• **What to do**
Write only how many lines of the listing below include the string "result".

• **Dataset excerpts**
┄┄┄┄┄┄
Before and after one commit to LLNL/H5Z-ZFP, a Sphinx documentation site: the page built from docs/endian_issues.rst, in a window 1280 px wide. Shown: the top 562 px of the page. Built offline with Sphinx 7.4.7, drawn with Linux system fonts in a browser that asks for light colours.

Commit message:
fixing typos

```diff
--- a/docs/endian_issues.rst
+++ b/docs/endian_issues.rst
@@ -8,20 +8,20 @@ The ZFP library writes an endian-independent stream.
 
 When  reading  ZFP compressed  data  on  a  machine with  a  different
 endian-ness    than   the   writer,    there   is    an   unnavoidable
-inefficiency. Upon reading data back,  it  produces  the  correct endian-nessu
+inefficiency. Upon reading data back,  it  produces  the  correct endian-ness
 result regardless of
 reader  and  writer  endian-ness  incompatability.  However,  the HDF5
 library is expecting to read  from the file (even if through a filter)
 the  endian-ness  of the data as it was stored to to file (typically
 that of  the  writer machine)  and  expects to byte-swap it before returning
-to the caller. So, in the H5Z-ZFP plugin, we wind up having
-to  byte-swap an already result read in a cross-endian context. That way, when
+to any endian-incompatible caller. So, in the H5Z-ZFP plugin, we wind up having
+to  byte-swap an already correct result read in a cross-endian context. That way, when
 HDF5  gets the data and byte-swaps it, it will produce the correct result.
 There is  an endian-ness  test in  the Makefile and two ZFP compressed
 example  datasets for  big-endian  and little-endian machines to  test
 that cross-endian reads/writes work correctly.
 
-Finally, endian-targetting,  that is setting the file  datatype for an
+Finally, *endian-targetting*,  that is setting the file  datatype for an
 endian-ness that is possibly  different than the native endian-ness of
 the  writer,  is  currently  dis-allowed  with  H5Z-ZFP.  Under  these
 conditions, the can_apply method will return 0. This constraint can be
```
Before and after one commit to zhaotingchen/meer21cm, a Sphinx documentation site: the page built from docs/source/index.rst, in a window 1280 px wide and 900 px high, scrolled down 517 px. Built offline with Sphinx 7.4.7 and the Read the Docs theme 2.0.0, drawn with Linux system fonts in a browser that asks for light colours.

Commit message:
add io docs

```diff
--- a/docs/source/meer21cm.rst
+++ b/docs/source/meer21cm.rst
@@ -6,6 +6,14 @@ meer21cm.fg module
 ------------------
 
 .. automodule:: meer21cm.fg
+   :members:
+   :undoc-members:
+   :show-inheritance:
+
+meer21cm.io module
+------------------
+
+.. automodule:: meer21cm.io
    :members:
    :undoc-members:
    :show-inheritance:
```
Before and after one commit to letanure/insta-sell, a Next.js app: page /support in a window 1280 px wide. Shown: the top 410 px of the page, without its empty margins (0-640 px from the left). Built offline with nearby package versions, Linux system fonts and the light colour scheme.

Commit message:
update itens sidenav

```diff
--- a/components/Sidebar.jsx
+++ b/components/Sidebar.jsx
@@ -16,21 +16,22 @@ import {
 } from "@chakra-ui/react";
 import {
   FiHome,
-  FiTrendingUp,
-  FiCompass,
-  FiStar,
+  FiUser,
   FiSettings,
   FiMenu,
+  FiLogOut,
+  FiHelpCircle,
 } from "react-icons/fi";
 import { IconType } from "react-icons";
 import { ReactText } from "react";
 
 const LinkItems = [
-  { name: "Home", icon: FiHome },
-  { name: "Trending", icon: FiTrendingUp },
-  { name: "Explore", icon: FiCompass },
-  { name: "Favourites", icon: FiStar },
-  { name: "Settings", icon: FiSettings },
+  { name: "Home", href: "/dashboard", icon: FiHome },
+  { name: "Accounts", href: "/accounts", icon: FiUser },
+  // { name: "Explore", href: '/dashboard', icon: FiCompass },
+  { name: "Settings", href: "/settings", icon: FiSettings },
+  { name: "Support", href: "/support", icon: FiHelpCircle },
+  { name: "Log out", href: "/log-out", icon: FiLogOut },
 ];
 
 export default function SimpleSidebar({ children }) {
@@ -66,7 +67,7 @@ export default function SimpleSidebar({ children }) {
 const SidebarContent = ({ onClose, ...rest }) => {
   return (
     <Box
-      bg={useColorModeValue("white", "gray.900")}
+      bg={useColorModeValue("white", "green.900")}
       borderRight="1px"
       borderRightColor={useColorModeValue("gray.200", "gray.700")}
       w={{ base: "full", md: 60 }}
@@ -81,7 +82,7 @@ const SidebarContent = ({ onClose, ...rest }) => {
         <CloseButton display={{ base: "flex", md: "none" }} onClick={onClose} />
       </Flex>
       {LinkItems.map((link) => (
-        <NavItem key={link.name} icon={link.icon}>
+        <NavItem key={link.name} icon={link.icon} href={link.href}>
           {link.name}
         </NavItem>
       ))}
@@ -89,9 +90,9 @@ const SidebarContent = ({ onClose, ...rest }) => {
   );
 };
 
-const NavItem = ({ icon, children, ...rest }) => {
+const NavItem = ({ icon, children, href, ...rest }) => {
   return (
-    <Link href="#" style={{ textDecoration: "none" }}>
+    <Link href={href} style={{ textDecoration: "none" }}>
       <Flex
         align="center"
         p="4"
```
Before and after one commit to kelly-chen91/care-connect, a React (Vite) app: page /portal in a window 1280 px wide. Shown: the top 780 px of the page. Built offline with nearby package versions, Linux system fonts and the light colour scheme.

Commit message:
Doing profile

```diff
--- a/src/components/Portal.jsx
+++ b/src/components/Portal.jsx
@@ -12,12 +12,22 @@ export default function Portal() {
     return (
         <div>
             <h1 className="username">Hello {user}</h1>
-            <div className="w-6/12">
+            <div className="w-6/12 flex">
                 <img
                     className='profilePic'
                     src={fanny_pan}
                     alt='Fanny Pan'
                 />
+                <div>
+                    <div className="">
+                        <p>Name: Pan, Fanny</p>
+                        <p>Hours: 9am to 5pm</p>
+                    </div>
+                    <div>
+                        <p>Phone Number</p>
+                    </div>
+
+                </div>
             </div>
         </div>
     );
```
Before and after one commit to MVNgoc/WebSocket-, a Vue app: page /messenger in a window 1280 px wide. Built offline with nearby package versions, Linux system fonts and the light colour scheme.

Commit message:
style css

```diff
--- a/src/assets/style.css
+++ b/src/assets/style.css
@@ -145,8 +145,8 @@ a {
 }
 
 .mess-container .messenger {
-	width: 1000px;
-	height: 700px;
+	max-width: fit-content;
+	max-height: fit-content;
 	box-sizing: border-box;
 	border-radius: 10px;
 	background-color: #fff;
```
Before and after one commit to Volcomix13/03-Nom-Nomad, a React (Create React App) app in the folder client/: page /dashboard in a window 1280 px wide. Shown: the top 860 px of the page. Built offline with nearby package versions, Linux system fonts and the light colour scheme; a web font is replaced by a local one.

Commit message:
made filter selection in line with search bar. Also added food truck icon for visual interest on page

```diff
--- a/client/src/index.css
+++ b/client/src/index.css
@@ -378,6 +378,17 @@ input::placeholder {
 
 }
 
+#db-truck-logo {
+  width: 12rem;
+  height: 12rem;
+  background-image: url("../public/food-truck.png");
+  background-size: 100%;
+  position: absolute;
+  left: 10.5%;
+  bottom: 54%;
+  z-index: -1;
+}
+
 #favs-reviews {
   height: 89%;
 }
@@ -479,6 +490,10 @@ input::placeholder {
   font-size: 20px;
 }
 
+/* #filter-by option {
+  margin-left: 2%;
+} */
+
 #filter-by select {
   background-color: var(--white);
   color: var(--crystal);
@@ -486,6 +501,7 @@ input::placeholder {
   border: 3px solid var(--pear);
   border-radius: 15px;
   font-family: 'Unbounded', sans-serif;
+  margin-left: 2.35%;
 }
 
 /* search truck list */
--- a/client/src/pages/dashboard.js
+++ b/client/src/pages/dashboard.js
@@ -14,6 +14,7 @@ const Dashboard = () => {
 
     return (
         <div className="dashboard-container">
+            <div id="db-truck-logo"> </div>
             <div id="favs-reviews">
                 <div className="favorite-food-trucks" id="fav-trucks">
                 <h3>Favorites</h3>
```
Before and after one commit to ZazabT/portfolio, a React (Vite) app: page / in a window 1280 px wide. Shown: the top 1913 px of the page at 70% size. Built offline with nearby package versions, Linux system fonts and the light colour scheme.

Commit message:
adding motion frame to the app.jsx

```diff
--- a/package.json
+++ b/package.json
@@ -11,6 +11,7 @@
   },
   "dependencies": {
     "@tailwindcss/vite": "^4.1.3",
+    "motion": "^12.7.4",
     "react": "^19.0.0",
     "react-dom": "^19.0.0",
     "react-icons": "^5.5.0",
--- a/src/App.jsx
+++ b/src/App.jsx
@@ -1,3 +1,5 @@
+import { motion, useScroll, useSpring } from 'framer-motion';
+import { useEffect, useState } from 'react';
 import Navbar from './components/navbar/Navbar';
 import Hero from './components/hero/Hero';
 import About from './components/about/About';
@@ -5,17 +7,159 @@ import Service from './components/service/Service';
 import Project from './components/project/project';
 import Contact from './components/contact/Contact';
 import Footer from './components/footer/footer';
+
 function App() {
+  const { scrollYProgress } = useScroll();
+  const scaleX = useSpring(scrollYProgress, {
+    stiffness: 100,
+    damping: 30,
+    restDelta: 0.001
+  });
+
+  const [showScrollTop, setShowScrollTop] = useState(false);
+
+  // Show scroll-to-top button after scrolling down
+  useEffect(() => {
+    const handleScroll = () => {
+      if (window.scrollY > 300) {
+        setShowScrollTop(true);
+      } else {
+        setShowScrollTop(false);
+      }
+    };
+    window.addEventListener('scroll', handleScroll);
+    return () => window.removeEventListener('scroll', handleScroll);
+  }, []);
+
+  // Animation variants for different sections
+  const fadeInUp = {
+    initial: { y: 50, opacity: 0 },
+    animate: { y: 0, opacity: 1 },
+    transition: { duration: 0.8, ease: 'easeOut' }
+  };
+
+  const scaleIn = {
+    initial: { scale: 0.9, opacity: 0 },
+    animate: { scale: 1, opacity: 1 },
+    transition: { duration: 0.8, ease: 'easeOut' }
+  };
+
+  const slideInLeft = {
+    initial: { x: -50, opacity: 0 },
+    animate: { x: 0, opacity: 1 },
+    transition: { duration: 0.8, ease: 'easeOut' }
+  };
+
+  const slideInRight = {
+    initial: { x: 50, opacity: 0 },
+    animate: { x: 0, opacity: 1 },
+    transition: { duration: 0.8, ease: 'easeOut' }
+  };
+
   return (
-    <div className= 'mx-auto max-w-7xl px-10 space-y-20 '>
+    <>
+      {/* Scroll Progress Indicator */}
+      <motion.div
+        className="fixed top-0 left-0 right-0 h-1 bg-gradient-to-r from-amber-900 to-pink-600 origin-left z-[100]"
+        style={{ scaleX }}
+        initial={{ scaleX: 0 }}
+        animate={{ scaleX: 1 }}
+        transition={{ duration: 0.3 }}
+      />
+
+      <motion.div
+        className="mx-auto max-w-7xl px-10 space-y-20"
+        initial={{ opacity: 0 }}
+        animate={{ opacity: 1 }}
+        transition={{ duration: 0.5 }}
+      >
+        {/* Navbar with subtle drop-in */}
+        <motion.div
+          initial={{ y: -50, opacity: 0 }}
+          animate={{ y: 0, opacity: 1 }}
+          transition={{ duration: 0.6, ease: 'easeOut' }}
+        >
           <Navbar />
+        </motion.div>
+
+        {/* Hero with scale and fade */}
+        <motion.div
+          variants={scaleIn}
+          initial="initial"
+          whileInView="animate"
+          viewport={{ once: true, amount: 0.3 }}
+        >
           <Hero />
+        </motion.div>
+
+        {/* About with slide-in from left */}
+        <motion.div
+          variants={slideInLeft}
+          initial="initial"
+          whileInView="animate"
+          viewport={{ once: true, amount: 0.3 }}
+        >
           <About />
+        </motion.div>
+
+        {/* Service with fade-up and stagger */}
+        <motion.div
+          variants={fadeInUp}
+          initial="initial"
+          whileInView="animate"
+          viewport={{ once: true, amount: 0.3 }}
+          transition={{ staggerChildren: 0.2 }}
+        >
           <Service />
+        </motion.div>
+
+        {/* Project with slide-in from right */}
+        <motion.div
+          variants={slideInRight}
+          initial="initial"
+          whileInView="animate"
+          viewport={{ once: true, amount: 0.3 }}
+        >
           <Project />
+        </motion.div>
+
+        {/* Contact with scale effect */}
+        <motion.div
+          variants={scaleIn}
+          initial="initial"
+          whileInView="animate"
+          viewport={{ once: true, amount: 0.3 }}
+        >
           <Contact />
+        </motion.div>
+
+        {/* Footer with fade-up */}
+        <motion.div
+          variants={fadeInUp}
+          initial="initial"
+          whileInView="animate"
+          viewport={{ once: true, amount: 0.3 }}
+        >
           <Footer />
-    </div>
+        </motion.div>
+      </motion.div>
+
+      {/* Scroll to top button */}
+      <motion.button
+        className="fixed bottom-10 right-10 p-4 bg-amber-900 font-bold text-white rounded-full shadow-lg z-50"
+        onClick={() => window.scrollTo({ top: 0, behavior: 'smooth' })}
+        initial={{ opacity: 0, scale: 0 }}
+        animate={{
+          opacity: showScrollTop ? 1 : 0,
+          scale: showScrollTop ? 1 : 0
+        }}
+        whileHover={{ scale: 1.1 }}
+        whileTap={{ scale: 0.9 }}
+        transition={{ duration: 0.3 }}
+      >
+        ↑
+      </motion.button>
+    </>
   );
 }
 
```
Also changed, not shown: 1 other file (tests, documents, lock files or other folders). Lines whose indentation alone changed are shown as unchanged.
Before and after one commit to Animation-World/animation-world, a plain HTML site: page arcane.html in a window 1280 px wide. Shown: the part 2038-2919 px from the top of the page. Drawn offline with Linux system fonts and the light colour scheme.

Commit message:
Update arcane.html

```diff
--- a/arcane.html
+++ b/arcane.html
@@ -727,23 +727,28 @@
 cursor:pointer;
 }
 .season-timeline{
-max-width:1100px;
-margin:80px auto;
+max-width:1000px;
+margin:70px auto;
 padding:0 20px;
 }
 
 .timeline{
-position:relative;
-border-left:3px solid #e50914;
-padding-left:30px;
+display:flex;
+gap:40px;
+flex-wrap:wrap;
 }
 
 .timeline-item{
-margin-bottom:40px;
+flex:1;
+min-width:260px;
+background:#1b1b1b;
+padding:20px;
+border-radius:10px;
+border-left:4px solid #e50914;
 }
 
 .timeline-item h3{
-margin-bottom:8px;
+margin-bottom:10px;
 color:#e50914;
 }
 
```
┄┄┄┄┄┄
• **Solution to this problem**
4